As Pelagia, Cruz is the embodiment of the fiery free spirit Hollywood demands of Mediterraneans. And she wears it well, balancing sexiness with sweet girlishness. One moment she’s staring, wide-eyed and innocent, at the captain from across a dance floor; the next she’s inspiring jealousy by performing a sweaty tango with one of his men. With her precise body language, Cruz expertly transforms Pelagia from love-struck girl to lovelorn woman. Young Pelagia strides boldly with arms swinging, filling the space around her. Her older self is more withdrawn, her steps more elegant, her arms usually folded.

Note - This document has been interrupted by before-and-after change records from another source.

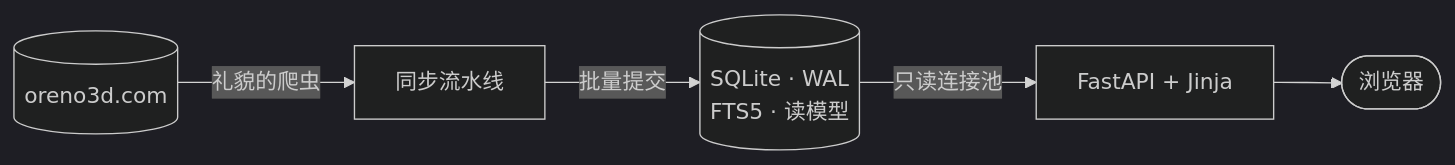
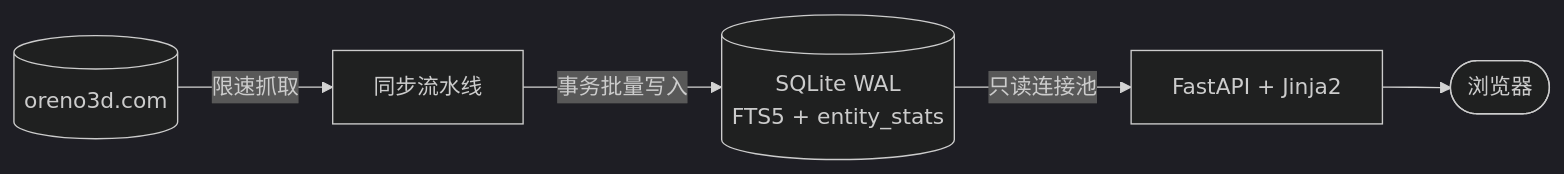
Before and after one commit to beautifulrem/iwara-search: the diagram in README.zh-CN.md, drawn with Mermaid (dark theme). The commit also changed other lines of this file and 33 other files, not shown here.

````diff
--- a/README.zh-CN.md
+++ b/README.zh-CN.md
@@ -153,7 +170,7 @@
 ```mermaid
 flowchart LR
-    site[(oreno3d.com)] -->|礼貌的爬虫| sync[同步流水线]
-    sync -->|批量提交| db[(SQLite · WAL<br/>FTS5 · 读模型)]
-    db -->|只读连接池| web[FastAPI + Jinja]
-    web --> you([浏览器])
+    site[(oreno3d.com)] -->|限速抓取| sync[同步流水线]
+    sync -->|事务批量写入| db[(SQLite WAL<br/>FTS5 + entity_stats)]
+    db -->|只读连接池| web[FastAPI + Jinja2]
+    web --> client([浏览器])
 ```
````
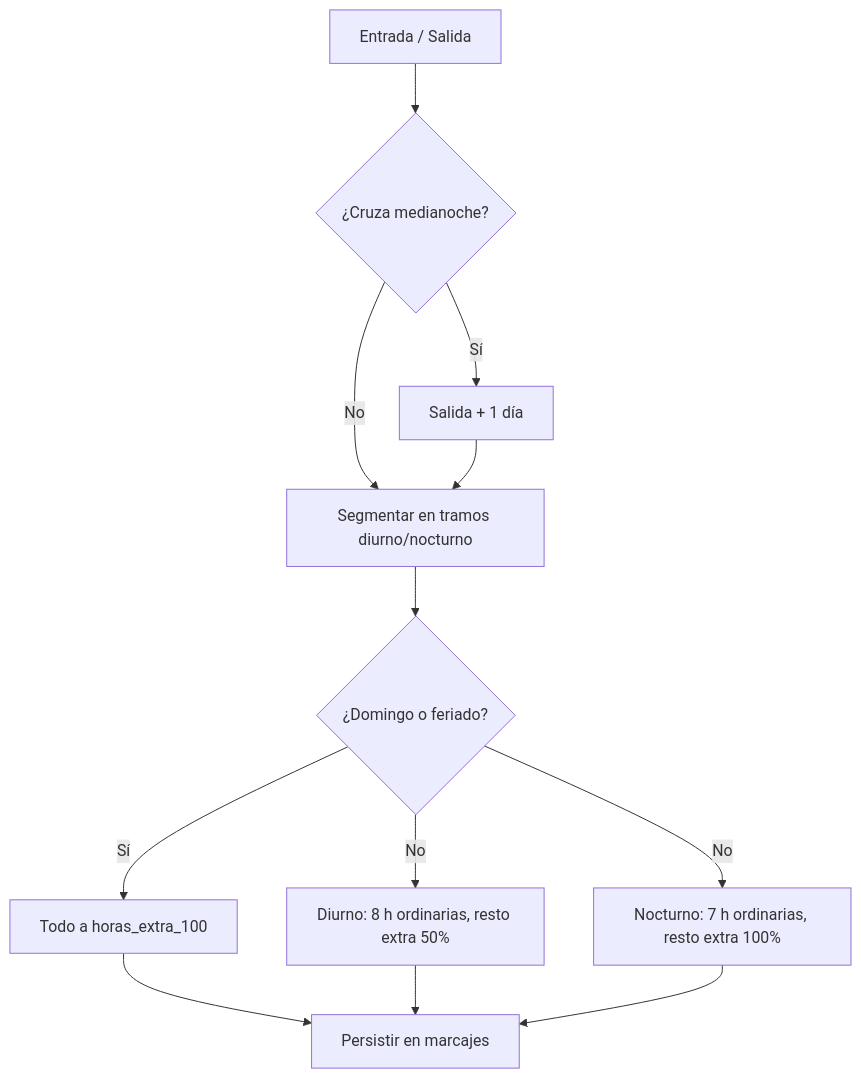
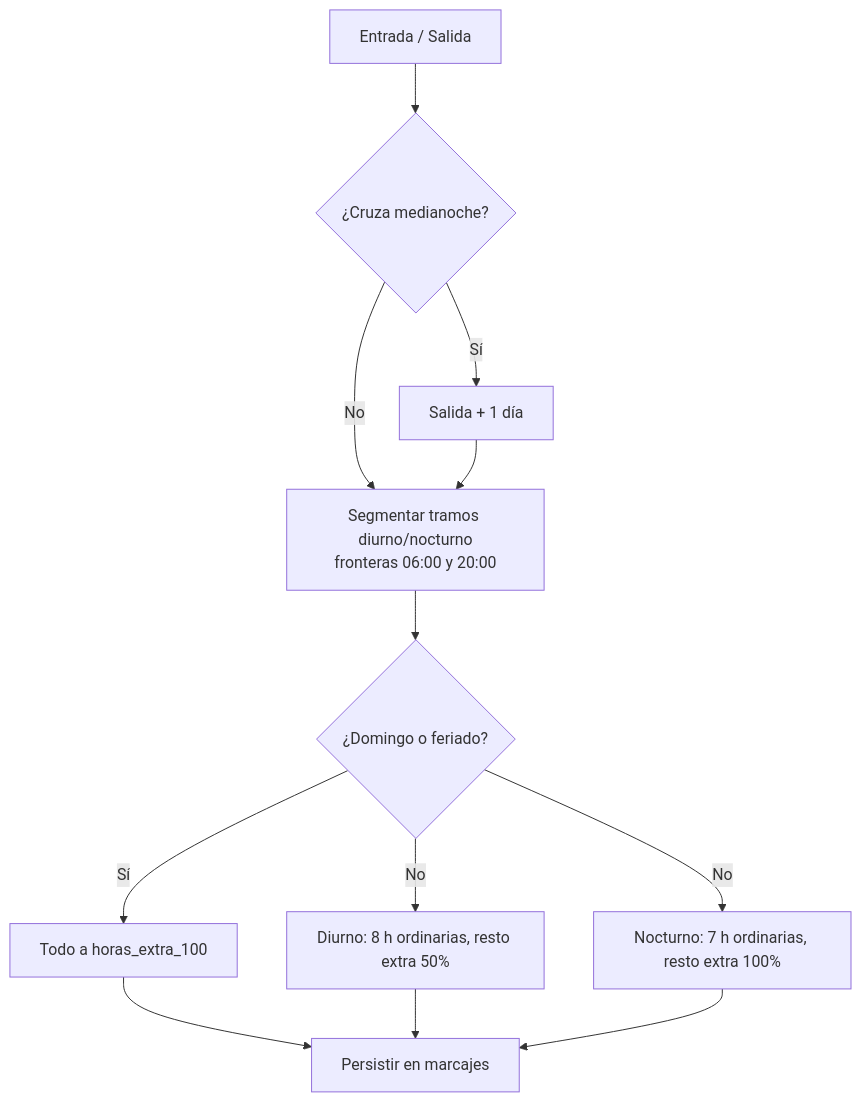
One commit to nandres/sistema-marcacion-empresarial changed the diagram in Sistema de Marcacion/Motor de Reglas de Horas Extra.md. Above: the diagram before and after it, drawn with Mermaid. The commit also changed other lines of this file, not shown here.

````diff
--- a/Sistema de Marcacion/Motor de Reglas de Horas Extra.md
+++ b/Sistema de Marcacion/Motor de Reglas de Horas Extra.md
@@ -20,14 +16,14 @@
 ```mermaid
 flowchart TD
     A[Entrada / Salida] --> B{¿Cruza medianoche?}
     B -->|Sí| C[Salida + 1 día]
     B -->|No| D
-    C --> D[Segmentar en tramos diurno/nocturno]
+    C --> D[Segmentar tramos diurno/nocturno<br/>fronteras 06:00 y 20:00]
     D --> E{¿Domingo o feriado?}
     E -->|Sí| F[Todo a horas_extra_100]
     E -->|No| G[Diurno: 8 h ordinarias, resto extra 50%]
     E -->|No| H[Nocturno: 7 h ordinarias, resto extra 100%]
     F --> I[Persistir en marcajes]
     G --> I
     H --> I
 ```
````
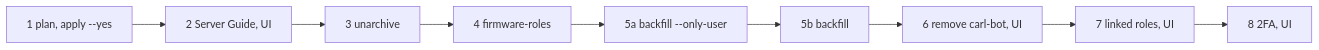
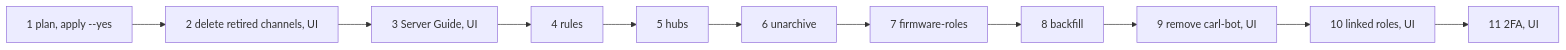
Before and after one commit to OpenDrone-hw/discord: the fourth of 4 diagrams in README.md, drawn with Mermaid. The commit also changed other lines of this file and 33 other files, not shown here.

````diff
--- a/README.md
+++ b/README.md
@@ -346,4 +360,4 @@
 ```mermaid
 flowchart LR
-  A[1 plan, apply --yes] --> G[2 Server Guide, UI] --> U[3 unarchive] --> F[4 firmware-roles] --> B1[5a backfill --only-user] --> B2[5b backfill] --> K[6 remove carl-bot, UI] --> L[7 linked roles, UI] --> T[8 2FA, UI]
+  A[1 plan, apply --yes] --> D[2 delete retired channels, UI] --> G[3 Server Guide, UI] --> R[4 rules] --> H[5 hubs] --> U[6 unarchive] --> F[7 firmware-roles] --> B[8 backfill] --> K[9 remove carl-bot, UI] --> L[10 linked roles, UI] --> T[11 2FA, UI]
 ```
````
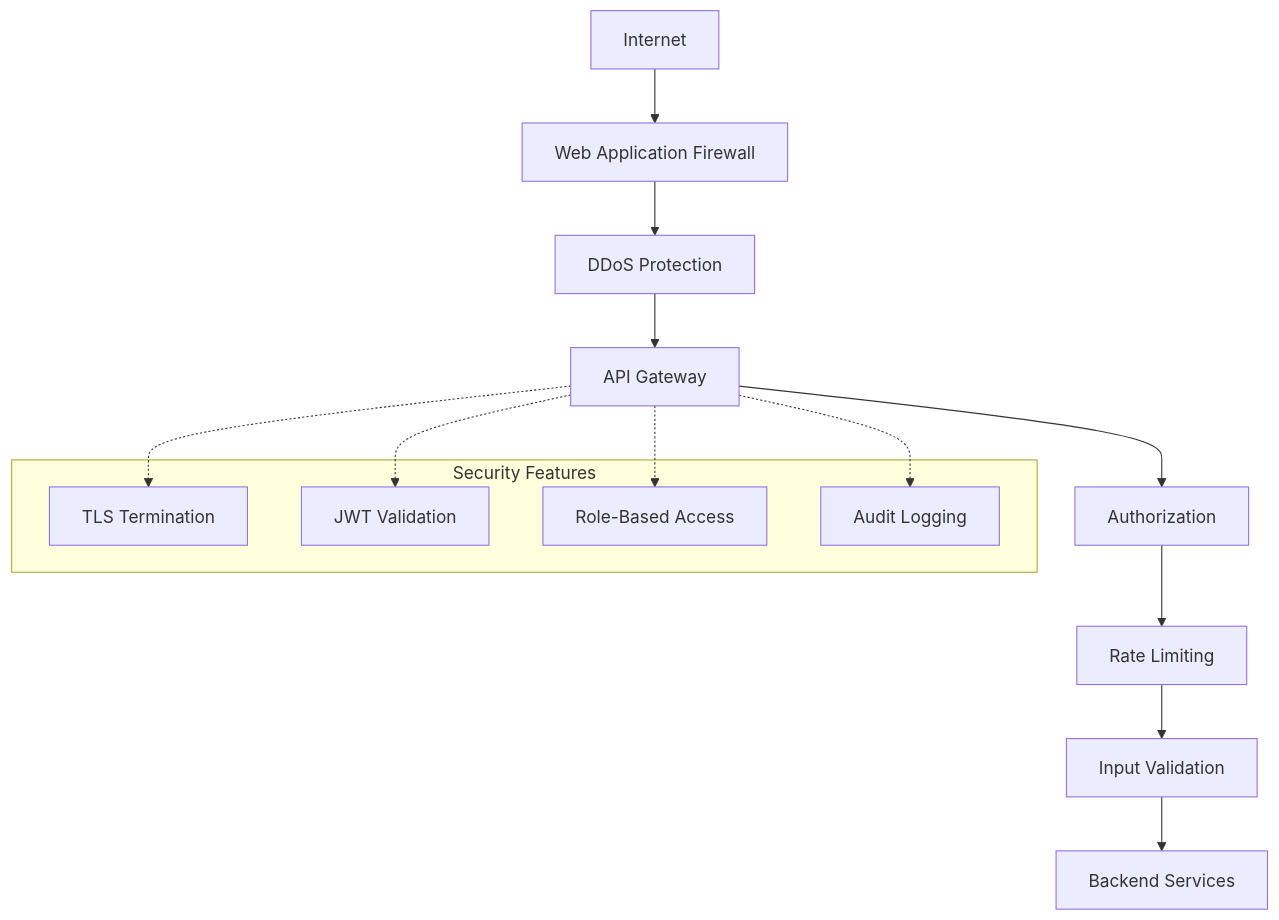
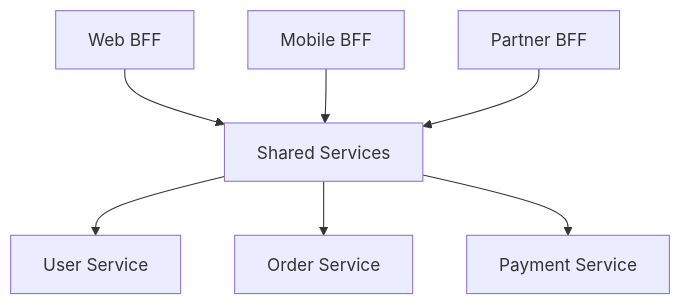
One commit to Ritahchanger/system_design changed the fifth of 7 diagrams in api-gateways/README.md. Above: the diagram before and after it, drawn with Mermaid. The commit also changed other lines of this file and 8 other files, not shown here.

Commit message:
Add comprehensive API Gateway documentation: architecture, routing, caching, scaling, security, monitoring, patterns, and pros/cons

````diff
--- a/api-gateways/README.md
+++ b/api-gateways/README.md
@@ -448,23 +171,10 @@
 ```mermaid
-graph TB
-    Internet[Internet] --> WAF[Web Application Firewall]
-    WAF --> DDoS[DDoS Protection]
-    DDoS --> Gateway[API Gateway]
+graph TD
+    A[Web BFF] --> D[Shared Services]
+    B[Mobile BFF] --> D
+    C[Partner BFF] --> D
     
-    Gateway --> AuthZ[Authorization]
-    AuthZ --> RateLimit[Rate Limiting]
-    RateLimit --> Validation[Input Validation]
-    Validation --> Services[Backend Services]
-    
-    subgraph "Security Features"
-        TLS[TLS Termination]
-        JWT[JWT Validation]
-        RBAC[Role-Based Access]
-        Audit[Audit Logging]
-    end
-    
-    Gateway -.-> TLS
-    Gateway -.-> JWT
-    Gateway -.-> RBAC
-    Gateway -.-> Audit
+    D --> E[User Service]
+    D --> F[Order Service]
+    D --> G[Payment Service]
 ```
````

On the other hand, Cage as Corelli is frustratingly inconsistent. At times, his natural cockiness is perfect for the playful, confidently charismatic captain. At others, his strained Italian accent and chronically over-active eyebrows turn his attempts at humility into sarcasm. The more in love he’s meant to be, the less sincere he seems.

In De Bernières’ version of the love story, Pelagia and Corelli exchange harmless barbs, which track their romance by growing more and more flirtatious. And most importantly — considering the circumstances — they make each other laugh. In director John Madden’s version, though, Pelagia is unrelentingly angry, not once cracking a smile at Corelli’s jokes. It’s difficult to believe that a woman normally so joyous would choose this man over her fiancé, Mandras. Played by Christian Bale (American Psycho), Mandras is endearing, if a little immature. He’s passionately devoted to Pelagia (while Corelli goes skinny-dipping with prostitutes) and more honorable than most. After discovering that his intended has given her heart to Corelli, Mandras still treats the captain with respect — and, in the end, heroic generosity.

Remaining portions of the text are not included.